On a scale of 1 to 10 – with 10 extreme rage – Democrats with college education reported an average of 8.4 points in connection with family border divisions, a policy that the Trump government broke off in June after pictures Caged children were indignant at home and abroad. [nL1N1TM10P] Democrats in general were a 7.6 versus Trump, with Democratic women more angry than men.
"Every time a woman talks, she has to talk about her looks," said Lisa Mol, 58, a Michigan-based Democrat. "I want to cut his eyes out so he can not see."
Republicans, ages 55 and older, averaged 7.9 in anger over illegal immigration, and Republican men were 7.6 over Trump's ability to be indicted. Although the Democrats could theoretically initiate impeachment if they controlled the house, the leaders of the party were clear that this was not on the immediate agenda. [nL2N1WR1B0]

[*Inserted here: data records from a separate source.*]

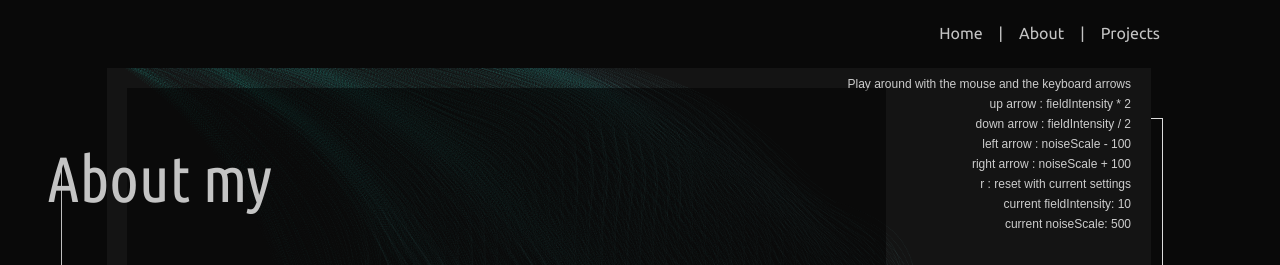
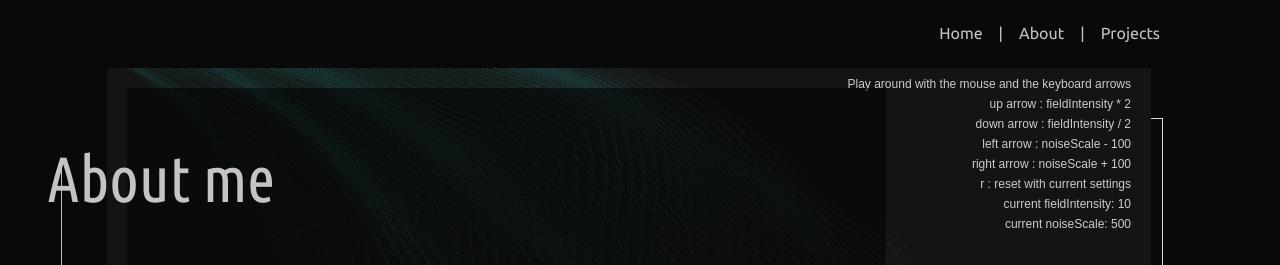
Before and after one commit to santiagosj/portfolio, an Angular app: page /about in a window 1280 px wide. Shown: the top 265 px of the page. Built offline with nearby package versions, Linux system fonts and the light colour scheme.

Commit message:
css fixes

```diff
--- a/src/app/about/about.component.html
+++ b/src/app/about/about.component.html
@@ -1,5 +1,5 @@
 <section class="about">
-    <h1 class="ubuntu-condensed-regular">About my</h1>
+    <h1 class="ubuntu-condensed-regular">About me</h1>
     <div class="content-about">
         <p>I am a passionate web/software developer with a strong focus on continuous learning. My journey began with
             web development and has expanded to include front-end and backend practices. My experiences
```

Democratic women commented on the possibility of abortion in the United States becoming illegal in a collective of 7.3, while Republican women questioned 4.1 on this issue. Democrats' concerns were fueled by Kavanaugh's arrival at the Supreme Court, where he could make a pivotal fifth vote on the Nine-Court Tribunal if asked to reverse abortion rights or even legalize abortion Roe v. Wade.
The survey period included the hearing of the Senate committee, in which Kavanaugh claims that university professor Christine Blasey Ford disagreed that he had sexually abused her when they were in high school and his approval by the Senate.
The Democrats were much more angry at the way the Senate dealt with its confirmation as a Republican or Independent, according to the survey.
Valentino said the data showed that the controversy over Kavanaugh would spur more Democratic voters in the midterm elections than Republicans, despite Republican leader claims that their base was more fired for it.
Anger motivates voting interest more than hope or fear, according to the Reuters / Ipsos poll, conducted online and in English across the United States. It collected 21,027 answers.
In North Dakota, Stramer said her anger had made her better informed. She said she would vote for Senator Heidi Heitkamp next month, a Democrat struggling to defend her place.
Meanwhile, she fills her journal with her reflections and frustrations.
"I tend to write about things that drive me crazy, and then I do not have to have those arguments," Stramer said. "I could fight people, but in my opinion that does not change anything – online postings do not change anything."
But she added, "I'll vote, of course."
GRAPHICS: American Rage tmsnrt.rs/2yx11rw  Reuters Election Reporting: Here  Reporting by Chris Kahn and Grant Smith in New York; Additional coverage by James Oliphant in Arizona; Edited by Colleen Jenkins and Frances Kerry